The human brain is known to take deep pleasure from caresses. Researchers can notice it light up when one person in a couple is touched by the other. A team of Swedish investigators has now determined that the reaction also ensues when people view others being caressed.
Until now, experts had no idea that such a strong activation pattern could be seen in a person that watches two other people caressing each other. The work was carried out by a team based at the University of Gothenburg.
In the new experiments, volunteers were placed inside Magnetic Resonance Imaging (MRI) machines, and asked to watch videos of other people being touched with a soft brush, both slowly and fast. The results were then compared to how their brain reacted when they themselves were subjected to the same treatment.
Surprisingly, the investigators determined that test subjects displays remarkably similar activation patterns in areas of their brain that are in charge of producing pleasure and regulating emotions. Participants reacted most intensely to soft strokes, both on themselves and in the videos.
“The aim was to understand how the brain processes information from sensual contact, and it turned out that the brain was activated just as quickly when the volunteers got to watch someone else being caressed as when they were being caressed themselves,” India Morrison, PhD, explains.
The investigator was a member of the science team that conducted the new investigation, PsychCentral reports. Details of the study were published in the latest issue of the medical Journal of Neuroscience.

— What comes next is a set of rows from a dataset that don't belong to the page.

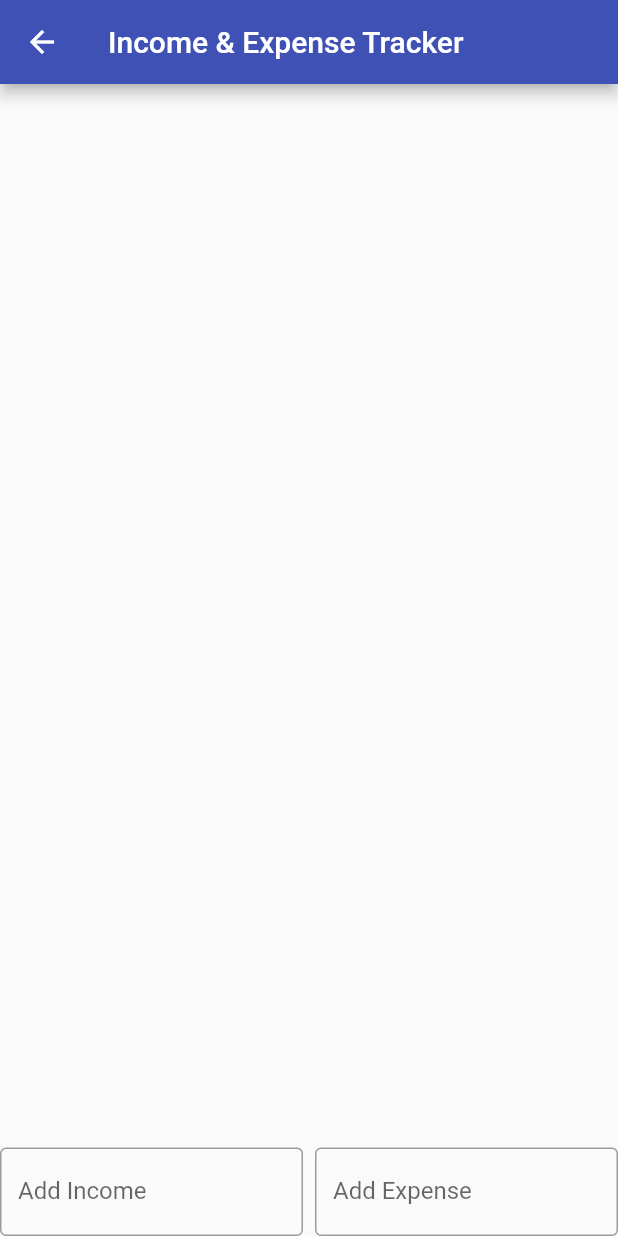
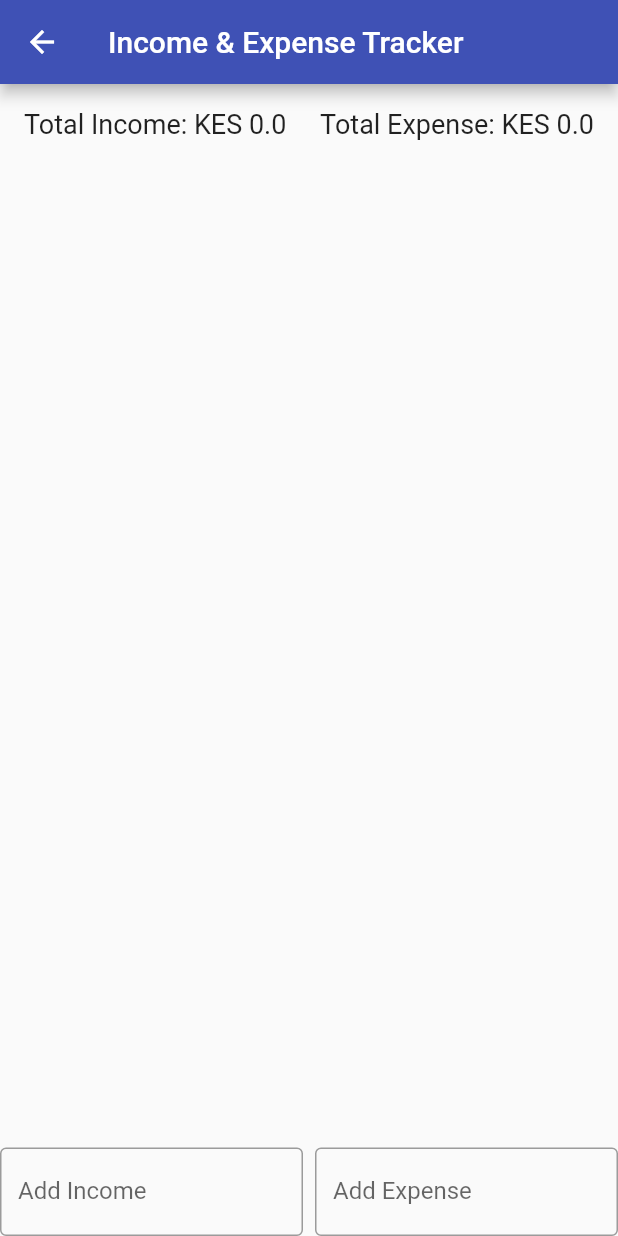
Before and after one commit to 1287Apiyo/PLP-FINAL-PROJECT, a Flutter app: the IncomeExpenseScreen screen opened directly, on a phone screen of 412 x 824 dp. Run offline on Flutter 3.47's test engine with Material 2 defaults, Android fonts, the phone set to English and light mode, and no system bars.

Commit message:
project created

```diff
--- a/msm_management_app/lib/screens/income_expense_screen.dart
+++ b/msm_management_app/lib/screens/income_expense_screen.dart
@@ -7,6 +7,8 @@ class IncomeExpenseScreen extends StatefulWidget {
 
 class _IncomeExpenseScreenState extends State<IncomeExpenseScreen> {
   final List<Map<String, dynamic>> _transactions = [];
+  double totalIncome = 0.0;
+  double totalExpense = 0.0;
 
   @override
   Widget build(BuildContext context) {
@@ -16,30 +18,48 @@ class _IncomeExpenseScreenState extends State<IncomeExpenseScreen> {
       ),
       body: Column(
         children: [
+          // Display total balance at the top
+          Padding(
+            padding: const EdgeInsets.all(16.0),
+            child: Row(
+              mainAxisAlignment: MainAxisAlignment.spaceBetween,
+              children: [
+                Text('Total Income: KES $totalIncome',
+                    style: TextStyle(fontSize: 18)),
+                Text('Total Expense: KES $totalExpense',
+                    style: TextStyle(fontSize: 18)),
+              ],
+            ),
+          ),
+
           Expanded(
             child: ListView.builder(
               itemCount: _transactions.length,
               itemBuilder: (context, index) {
                 return ListTile(
                   title: Text(
-                      '${_transactions[index]["type"]}: ${_transactions[index]["amount"]}'),
+                      '${_transactions[index]["type"]}: KES ${_transactions[index]["amount"]}'),
                 );
               },
             ),
           ),
+
           Row(
             children: [
               Expanded(
                 child: TextField(
                   onSubmitted: (value) {
                     setState(() {
-                      _transactions.add({"type": "Income", "amount": value});
+                      double income = double.parse(value);
+                      _transactions.add({"type": "Income", "amount": income});
+                      totalIncome += income;
                     });
                   },
                   decoration: InputDecoration(
                     labelText: 'Add Income',
                     border: OutlineInputBorder(),
                   ),
+                  keyboardType: TextInputType.number,
                 ),
               ),
               SizedBox(width: 8),
@@ -47,13 +67,16 @@ class _IncomeExpenseScreenState extends State<IncomeExpenseScreen> {
                 child: TextField(
                   onSubmitted: (value) {
                     setState(() {
-                      _transactions.add({"type": "Expense", "amount": value});
+                      double expense = double.parse(value);
+                      _transactions.add({"type": "Expense", "amount": expense});
+                      totalExpense += expense;
                     });
                   },
                   decoration: InputDecoration(
                     labelText: 'Add Expense',
                     border: OutlineInputBorder(),
                   ),
+                  keyboardType: TextInputType.number,
                 ),
               ),
             ],
```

“Even when we are only watching sensual skin contact, we can experience its emotional meaning without actually feeling the touch directly,” she goes on to say. Interestingly, the same activation patterns were not observed when people saw others caressing inanimate objects.
The main implication of the new study is that the capacity to perceive other people's emotions is hardwired into the human brain. Thus far, experts were able to establish that each of us can experience the feelings of others, through mechanisms that involve the mirror neuron system.

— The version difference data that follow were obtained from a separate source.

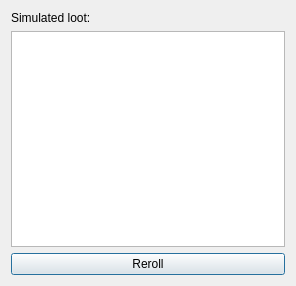
Kyoril/wow-pp, file editor/ui/loot_dialog.ui: the form before one commit.
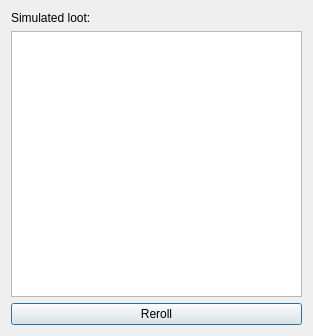
The form after the commit. Icons and pictures are not drawn.

```diff
--- a/editor/ui/loot_dialog.ui
+++ b/editor/ui/loot_dialog.ui
@@ -6,8 +6,8 @@
    <rect>
     <x>0</x>
     <y>0</y>
-    <width>296</width>
-    <height>286</height>
+    <width>313</width>
+    <height>336</height>
    </rect>
   </property>
   <property name="windowTitle">
```
Left out of the diff: 8 changed lines with no effect on the pictures.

The research indicates “that our brain is wired in such a way that we can feel and process other people’s sensations, which could open up new ways of studying how we create empathy,” Morrison argues.
“It’s important for us as people to understand the significance of different types of touch – to know whether two people are in a relationship or are about to start a fight,” she concludes.